Why did Ethiopia take two months to retaliate against Eritrea? Notably, it is not all about Al Shabaab and the killed tourists; these two poor countries have been at war before, first as an internal insurgency and secondly as a fully fledged war with Eritrea losing a piece of its land it wanted to liberate.
Here is how it started. When the Italians left Eritrea in 1952, Ethiopia annexed the country in 1962, and that sparked a liberation war that lasted until 1991. Luckily for Eritreans, in the 1970s some Ethiopians started a rebellion to fight the communist government of military dictator Mengistu Haile Mariam, who now lives in exile in Zimbabwe.
The two fighting rebel groups toppled Mengistu in 1991, then a referendum followed and in April 1993 Eritrea became independent but a border dispute inherited from the colonial era remained.

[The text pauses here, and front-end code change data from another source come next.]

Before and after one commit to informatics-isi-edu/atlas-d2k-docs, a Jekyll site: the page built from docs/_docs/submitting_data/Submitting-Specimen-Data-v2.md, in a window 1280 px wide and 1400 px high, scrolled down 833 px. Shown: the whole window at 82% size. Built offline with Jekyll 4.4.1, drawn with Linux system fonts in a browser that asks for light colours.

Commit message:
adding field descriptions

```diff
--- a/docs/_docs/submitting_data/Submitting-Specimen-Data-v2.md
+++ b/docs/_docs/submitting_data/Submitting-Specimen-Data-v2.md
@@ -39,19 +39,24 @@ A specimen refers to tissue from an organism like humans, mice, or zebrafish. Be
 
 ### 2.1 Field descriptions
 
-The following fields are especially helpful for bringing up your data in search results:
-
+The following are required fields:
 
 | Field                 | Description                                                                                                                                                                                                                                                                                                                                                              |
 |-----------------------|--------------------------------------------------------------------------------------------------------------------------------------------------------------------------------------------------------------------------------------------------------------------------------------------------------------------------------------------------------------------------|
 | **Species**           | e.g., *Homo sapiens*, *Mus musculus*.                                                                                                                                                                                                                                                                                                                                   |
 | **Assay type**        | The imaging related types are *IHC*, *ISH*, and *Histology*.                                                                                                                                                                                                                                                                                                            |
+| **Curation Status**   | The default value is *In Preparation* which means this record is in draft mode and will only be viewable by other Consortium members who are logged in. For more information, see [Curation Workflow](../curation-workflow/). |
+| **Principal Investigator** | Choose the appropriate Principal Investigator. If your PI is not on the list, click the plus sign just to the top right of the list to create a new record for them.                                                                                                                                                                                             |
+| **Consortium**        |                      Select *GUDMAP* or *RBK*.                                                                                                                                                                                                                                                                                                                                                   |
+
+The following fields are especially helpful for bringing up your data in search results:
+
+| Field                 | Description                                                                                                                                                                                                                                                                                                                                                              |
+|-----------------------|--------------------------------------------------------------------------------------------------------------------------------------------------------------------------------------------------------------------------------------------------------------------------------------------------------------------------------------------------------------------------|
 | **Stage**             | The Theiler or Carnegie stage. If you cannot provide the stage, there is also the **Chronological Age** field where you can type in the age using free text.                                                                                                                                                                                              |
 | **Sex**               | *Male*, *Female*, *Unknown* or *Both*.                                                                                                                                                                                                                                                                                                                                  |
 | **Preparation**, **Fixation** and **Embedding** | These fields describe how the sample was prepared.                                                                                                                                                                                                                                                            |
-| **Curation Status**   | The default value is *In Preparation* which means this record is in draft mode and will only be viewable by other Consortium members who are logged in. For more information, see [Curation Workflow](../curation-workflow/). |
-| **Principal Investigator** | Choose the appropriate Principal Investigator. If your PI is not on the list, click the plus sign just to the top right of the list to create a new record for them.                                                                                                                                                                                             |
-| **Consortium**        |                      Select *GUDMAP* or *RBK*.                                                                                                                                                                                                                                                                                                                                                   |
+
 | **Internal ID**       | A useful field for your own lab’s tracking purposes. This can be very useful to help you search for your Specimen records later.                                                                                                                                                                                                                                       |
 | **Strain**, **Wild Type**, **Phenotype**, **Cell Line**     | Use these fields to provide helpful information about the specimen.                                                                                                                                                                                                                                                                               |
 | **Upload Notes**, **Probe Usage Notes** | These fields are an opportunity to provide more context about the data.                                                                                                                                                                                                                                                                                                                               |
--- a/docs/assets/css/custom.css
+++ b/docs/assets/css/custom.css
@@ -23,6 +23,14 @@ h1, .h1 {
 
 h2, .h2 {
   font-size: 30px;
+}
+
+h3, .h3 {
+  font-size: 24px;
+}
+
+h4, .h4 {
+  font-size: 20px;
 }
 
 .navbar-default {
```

That border dispute pushed the two countries into a grossly irresponsible war between 1998 and 2000 ending up killing almost 100,000 and burning several million dollars.
Since 2000, tensions and even skirmishes at the border have been a permanent occurrence because Eritrea wants back its territory captured in 2000. In fact, at one time the International Court of Justice even ruled in favor of Eritrea but Ethiopia remained adamant. So Ethiopia is not clean in this matter, at least, but that does not justify whatever is going on between the two countries or its assistance to Al Shabaab.
Ethiopia claims that it had no choice but to attack military posts used by the Eritrean government for training rebel groups, in particular the so-called Afar Revolutionary Democratic Unity Front (ARDUF).
This is one small, unknown group that can disappear for years before resurfacing and attacking again.
Now look at this: Ethiopia says Eritrea is training ARDUF so that it launches a proxy war against Ethiopia, but Eritrea says ARDUF doesn’t exist, but that Ethiopians are using it as a pretext to attack Eritrea. Then, if an attack happens, Eritrea tells Ethiopia to ask ARDUF claiming it is an Ethiopian problem since Afar belongs to Ethiopia. In the end nobody in the international community knows which is which.
According to the Voice of America, Eritrea went as far as to describe the recent attacks as a “flagrant aggression” designed to divert attention from Ethiopia’s illegal occupation of Eritrean territories, but “wisely” the Eritrean government decided not to respond against its powerful neighbour.
Right now, the animosity between the two countries is serious despite the fact that Ethiopian Prime Minister Meles Zenawi and Eritrean President Isaias Afewerki are cousins. Last April, following an accusation that Eritrea had attempted to stage a high-profile bomb attack in Addis Ababa during an African Union summit, Zenawi stated in parliament that his government would actively support anyone trying to overthrow Afewerki. Can you imagine?
Here comes the question: What is the problem between these Africans who have a lot in common? Why should an interstate conflict happen today in Africa? Frankly, these people need to sit down, talk and behave!
Mr Matinyi is a consultant based in Washington, DC